(Items from a dataset)
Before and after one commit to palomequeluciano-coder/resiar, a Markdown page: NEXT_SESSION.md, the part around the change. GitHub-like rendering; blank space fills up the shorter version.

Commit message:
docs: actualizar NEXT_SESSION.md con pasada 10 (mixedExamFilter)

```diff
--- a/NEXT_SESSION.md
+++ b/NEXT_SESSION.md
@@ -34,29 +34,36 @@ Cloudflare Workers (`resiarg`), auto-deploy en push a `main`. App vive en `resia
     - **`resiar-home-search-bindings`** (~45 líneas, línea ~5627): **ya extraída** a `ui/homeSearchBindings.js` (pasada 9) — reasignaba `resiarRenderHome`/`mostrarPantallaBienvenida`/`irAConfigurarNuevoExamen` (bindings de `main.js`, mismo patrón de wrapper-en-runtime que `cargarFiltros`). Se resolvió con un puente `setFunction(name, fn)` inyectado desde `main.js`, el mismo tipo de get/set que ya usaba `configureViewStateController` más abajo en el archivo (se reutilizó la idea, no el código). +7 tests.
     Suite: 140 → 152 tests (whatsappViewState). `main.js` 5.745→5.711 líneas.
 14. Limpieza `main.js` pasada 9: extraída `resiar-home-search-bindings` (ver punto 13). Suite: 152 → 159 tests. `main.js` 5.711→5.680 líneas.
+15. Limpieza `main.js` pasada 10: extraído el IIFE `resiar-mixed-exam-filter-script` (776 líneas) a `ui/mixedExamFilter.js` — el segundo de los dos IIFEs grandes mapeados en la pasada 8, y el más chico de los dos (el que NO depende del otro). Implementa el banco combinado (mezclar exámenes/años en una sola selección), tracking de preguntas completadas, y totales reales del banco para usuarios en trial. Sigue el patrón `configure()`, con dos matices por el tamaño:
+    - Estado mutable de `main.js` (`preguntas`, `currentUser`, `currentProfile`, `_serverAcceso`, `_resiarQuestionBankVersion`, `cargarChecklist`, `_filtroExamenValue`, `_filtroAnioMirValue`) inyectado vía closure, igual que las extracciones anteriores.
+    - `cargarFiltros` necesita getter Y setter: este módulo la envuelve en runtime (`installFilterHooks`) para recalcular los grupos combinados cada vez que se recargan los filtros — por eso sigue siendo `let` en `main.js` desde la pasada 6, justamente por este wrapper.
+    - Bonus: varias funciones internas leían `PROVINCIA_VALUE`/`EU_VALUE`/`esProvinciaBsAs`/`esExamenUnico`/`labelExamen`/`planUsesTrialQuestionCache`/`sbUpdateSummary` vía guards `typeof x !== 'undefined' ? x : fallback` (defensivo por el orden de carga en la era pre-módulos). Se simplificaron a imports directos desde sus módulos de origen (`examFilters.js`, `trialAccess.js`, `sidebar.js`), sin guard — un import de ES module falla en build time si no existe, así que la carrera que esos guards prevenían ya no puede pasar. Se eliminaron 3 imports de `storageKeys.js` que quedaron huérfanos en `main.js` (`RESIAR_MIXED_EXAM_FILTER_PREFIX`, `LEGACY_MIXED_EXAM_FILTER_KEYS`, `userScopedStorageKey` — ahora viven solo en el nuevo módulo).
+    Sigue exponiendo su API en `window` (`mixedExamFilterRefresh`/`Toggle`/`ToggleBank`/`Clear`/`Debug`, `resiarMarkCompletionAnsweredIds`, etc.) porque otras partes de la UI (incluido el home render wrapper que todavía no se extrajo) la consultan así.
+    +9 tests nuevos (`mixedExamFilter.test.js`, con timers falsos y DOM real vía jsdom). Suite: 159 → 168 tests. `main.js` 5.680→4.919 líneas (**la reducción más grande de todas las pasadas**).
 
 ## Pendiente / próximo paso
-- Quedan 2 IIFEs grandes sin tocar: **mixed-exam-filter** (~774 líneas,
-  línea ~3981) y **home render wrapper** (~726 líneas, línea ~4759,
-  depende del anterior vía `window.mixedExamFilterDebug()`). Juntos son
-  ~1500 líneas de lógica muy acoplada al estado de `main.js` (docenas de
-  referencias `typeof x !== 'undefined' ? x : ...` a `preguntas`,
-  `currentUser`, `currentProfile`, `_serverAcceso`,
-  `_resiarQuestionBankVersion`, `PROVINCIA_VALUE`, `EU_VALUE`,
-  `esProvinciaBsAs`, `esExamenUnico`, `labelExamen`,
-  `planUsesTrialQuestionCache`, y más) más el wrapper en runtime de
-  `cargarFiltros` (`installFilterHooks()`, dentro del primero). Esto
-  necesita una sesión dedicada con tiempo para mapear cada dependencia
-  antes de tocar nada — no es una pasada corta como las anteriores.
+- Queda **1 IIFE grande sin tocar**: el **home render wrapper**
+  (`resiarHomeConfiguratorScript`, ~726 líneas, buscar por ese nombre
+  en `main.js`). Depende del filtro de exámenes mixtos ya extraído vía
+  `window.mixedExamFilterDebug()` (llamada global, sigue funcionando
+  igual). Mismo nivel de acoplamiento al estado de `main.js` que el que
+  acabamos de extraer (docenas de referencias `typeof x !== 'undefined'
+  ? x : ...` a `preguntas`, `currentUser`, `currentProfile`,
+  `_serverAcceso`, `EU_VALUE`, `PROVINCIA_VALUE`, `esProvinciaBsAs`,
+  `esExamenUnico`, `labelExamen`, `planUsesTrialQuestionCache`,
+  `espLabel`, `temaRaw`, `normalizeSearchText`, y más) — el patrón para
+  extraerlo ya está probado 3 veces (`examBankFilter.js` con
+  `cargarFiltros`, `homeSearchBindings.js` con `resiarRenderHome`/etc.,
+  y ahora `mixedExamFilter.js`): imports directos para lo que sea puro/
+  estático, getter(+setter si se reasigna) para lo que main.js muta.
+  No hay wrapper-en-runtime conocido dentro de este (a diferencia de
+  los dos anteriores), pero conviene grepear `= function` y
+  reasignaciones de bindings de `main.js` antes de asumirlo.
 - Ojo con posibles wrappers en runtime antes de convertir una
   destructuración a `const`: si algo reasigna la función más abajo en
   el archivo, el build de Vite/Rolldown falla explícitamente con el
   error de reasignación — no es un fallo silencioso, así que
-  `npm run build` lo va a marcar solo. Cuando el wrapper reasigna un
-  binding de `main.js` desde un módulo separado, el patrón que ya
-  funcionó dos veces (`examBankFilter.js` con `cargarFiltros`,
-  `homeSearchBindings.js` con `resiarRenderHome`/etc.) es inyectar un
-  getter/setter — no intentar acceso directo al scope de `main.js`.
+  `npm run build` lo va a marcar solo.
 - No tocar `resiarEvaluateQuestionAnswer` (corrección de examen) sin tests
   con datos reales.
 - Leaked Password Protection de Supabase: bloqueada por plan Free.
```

-- Problem to work on --
Output the records above, each one exactly, with none left out.

-- Result of the task --
Before and after one commit to palomequeluciano-coder/resiar, a Markdown page: NEXT_SESSION.md, the part around the change. GitHub-like rendering; blank space fills up the shorter version.

Commit message:
docs: actualizar NEXT_SESSION.md con pasada 10 (mixedExamFilter)

```diff
--- a/NEXT_SESSION.md
+++ b/NEXT_SESSION.md
@@ -34,29 +34,36 @@ Cloudflare Workers (`resiarg`), auto-deploy en push a `main`. App vive en `resia
     - **`resiar-home-search-bindings`** (~45 líneas, línea ~5627): **ya extraída** a `ui/homeSearchBindings.js` (pasada 9) — reasignaba `resiarRenderHome`/`mostrarPantallaBienvenida`/`irAConfigurarNuevoExamen` (bindings de `main.js`, mismo patrón de wrapper-en-runtime que `cargarFiltros`). Se resolvió con un puente `setFunction(name, fn)` inyectado desde `main.js`, el mismo tipo de get/set que ya usaba `configureViewStateController` más abajo en el archivo (se reutilizó la idea, no el código). +7 tests.
     Suite: 140 → 152 tests (whatsappViewState). `main.js` 5.745→5.711 líneas.
 14. Limpieza `main.js` pasada 9: extraída `resiar-home-search-bindings` (ver punto 13). Suite: 152 → 159 tests. `main.js` 5.711→5.680 líneas.
+15. Limpieza `main.js` pasada 10: extraído el IIFE `resiar-mixed-exam-filter-script` (776 líneas) a `ui/mixedExamFilter.js` — el segundo de los dos IIFEs grandes mapeados en la pasada 8, y el más chico de los dos (el que NO depende del otro). Implementa el banco combinado (mezclar exámenes/años en una sola selección), tracking de preguntas completadas, y totales reales del banco para usuarios en trial. Sigue el patrón `configure()`, con dos matices por el tamaño:
+    - Estado mutable de `main.js` (`preguntas`, `currentUser`, `currentProfile`, `_serverAcceso`, `_resiarQuestionBankVersion`, `cargarChecklist`, `_filtroExamenValue`, `_filtroAnioMirValue`) inyectado vía closure, igual que las extracciones anteriores.
+    - `cargarFiltros` necesita getter Y setter: este módulo la envuelve en runtime (`installFilterHooks`) para recalcular los grupos combinados cada vez que se recargan los filtros — por eso sigue siendo `let` en `main.js` desde la pasada 6, justamente por este wrapper.
+    - Bonus: varias funciones internas leían `PROVINCIA_VALUE`/`EU_VALUE`/`esProvinciaBsAs`/`esExamenUnico`/`labelExamen`/`planUsesTrialQuestionCache`/`sbUpdateSummary` vía guards `typeof x !== 'undefined' ? x : fallback` (defensivo por el orden de carga en la era pre-módulos). Se simplificaron a imports directos desde sus módulos de origen (`examFilters.js`, `trialAccess.js`, `sidebar.js`), sin guard — un import de ES module falla en build time si no existe, así que la carrera que esos guards prevenían ya no puede pasar. Se eliminaron 3 imports de `storageKeys.js` que quedaron huérfanos en `main.js` (`RESIAR_MIXED_EXAM_FILTER_PREFIX`, `LEGACY_MIXED_EXAM_FILTER_KEYS`, `userScopedStorageKey` — ahora viven solo en el nuevo módulo).
+    Sigue exponiendo su API en `window` (`mixedExamFilterRefresh`/`Toggle`/`ToggleBank`/`Clear`/`Debug`, `resiarMarkCompletionAnsweredIds`, etc.) porque otras partes de la UI (incluido el home render wrapper que todavía no se extrajo) la consultan así.
+    +9 tests nuevos (`mixedExamFilter.test.js`, con timers falsos y DOM real vía jsdom). Suite: 159 → 168 tests. `main.js` 5.680→4.919 líneas (**la reducción más grande de todas las pasadas**).
 
 ## Pendiente / próximo paso
-- Quedan 2 IIFEs grandes sin tocar: **mixed-exam-filter** (~774 líneas,
-  línea ~3981) y **home render wrapper** (~726 líneas, línea ~4759,
-  depende del anterior vía `window.mixedExamFilterDebug()`). Juntos son
-  ~1500 líneas de lógica muy acoplada al estado de `main.js` (docenas de
-  referencias `typeof x !== 'undefined' ? x : ...` a `preguntas`,
-  `currentUser`, `currentProfile`, `_serverAcceso`,
-  `_resiarQuestionBankVersion`, `PROVINCIA_VALUE`, `EU_VALUE`,
-  `esProvinciaBsAs`, `esExamenUnico`, `labelExamen`,
-  `planUsesTrialQuestionCache`, y más) más el wrapper en runtime de
-  `cargarFiltros` (`installFilterHooks()`, dentro del primero). Esto
-  necesita una sesión dedicada con tiempo para mapear cada dependencia
-  antes de tocar nada — no es una pasada corta como las anteriores.
+- Queda **1 IIFE grande sin tocar**: el **home render wrapper**
+  (`resiarHomeConfiguratorScript`, ~726 líneas, buscar por ese nombre
+  en `main.js`). Depende del filtro de exámenes mixtos ya extraído vía
+  `window.mixedExamFilterDebug()` (llamada global, sigue funcionando
+  igual). Mismo nivel de acoplamiento al estado de `main.js` que el que
+  acabamos de extraer (docenas de referencias `typeof x !== 'undefined'
+  ? x : ...` a `preguntas`, `currentUser`, `currentProfile`,
+  `_serverAcceso`, `EU_VALUE`, `PROVINCIA_VALUE`, `esProvinciaBsAs`,
+  `esExamenUnico`, `labelExamen`, `planUsesTrialQuestionCache`,
+  `espLabel`, `temaRaw`, `normalizeSearchText`, y más) — el patrón para
+  extraerlo ya está probado 3 veces (`examBankFilter.js` con
+  `cargarFiltros`, `homeSearchBindings.js` con `resiarRenderHome`/etc.,
+  y ahora `mixedExamFilter.js`): imports directos para lo que sea puro/
+  estático, getter(+setter si se reasigna) para lo que main.js muta.
+  No hay wrapper-en-runtime conocido dentro de este (a diferencia de
+  los dos anteriores), pero conviene grepear `= function` y
+  reasignaciones de bindings de `main.js` antes de asumirlo.
 - Ojo con posibles wrappers en runtime antes de convertir una
   destructuración a `const`: si algo reasigna la función más abajo en
   el archivo, el build de Vite/Rolldown falla explícitamente con el
   error de reasignación — no es un fallo silencioso, así que
-  `npm run build` lo va a marcar solo. Cuando el wrapper reasigna un
-  binding de `main.js` desde un módulo separado, el patrón que ya
-  funcionó dos veces (`examBankFilter.js` con `cargarFiltros`,
-  `homeSearchBindings.js` con `resiarRenderHome`/etc.) es inyectar un
-  getter/setter — no intentar acceso directo al scope de `main.js`.
+  `npm run build` lo va a marcar solo.
 - No tocar `resiarEvaluateQuestionAnswer` (corrección de examen) sin tests
   con datos reales.
 - Leaked Password Protection de Supabase: bloqueada por plan Free.
```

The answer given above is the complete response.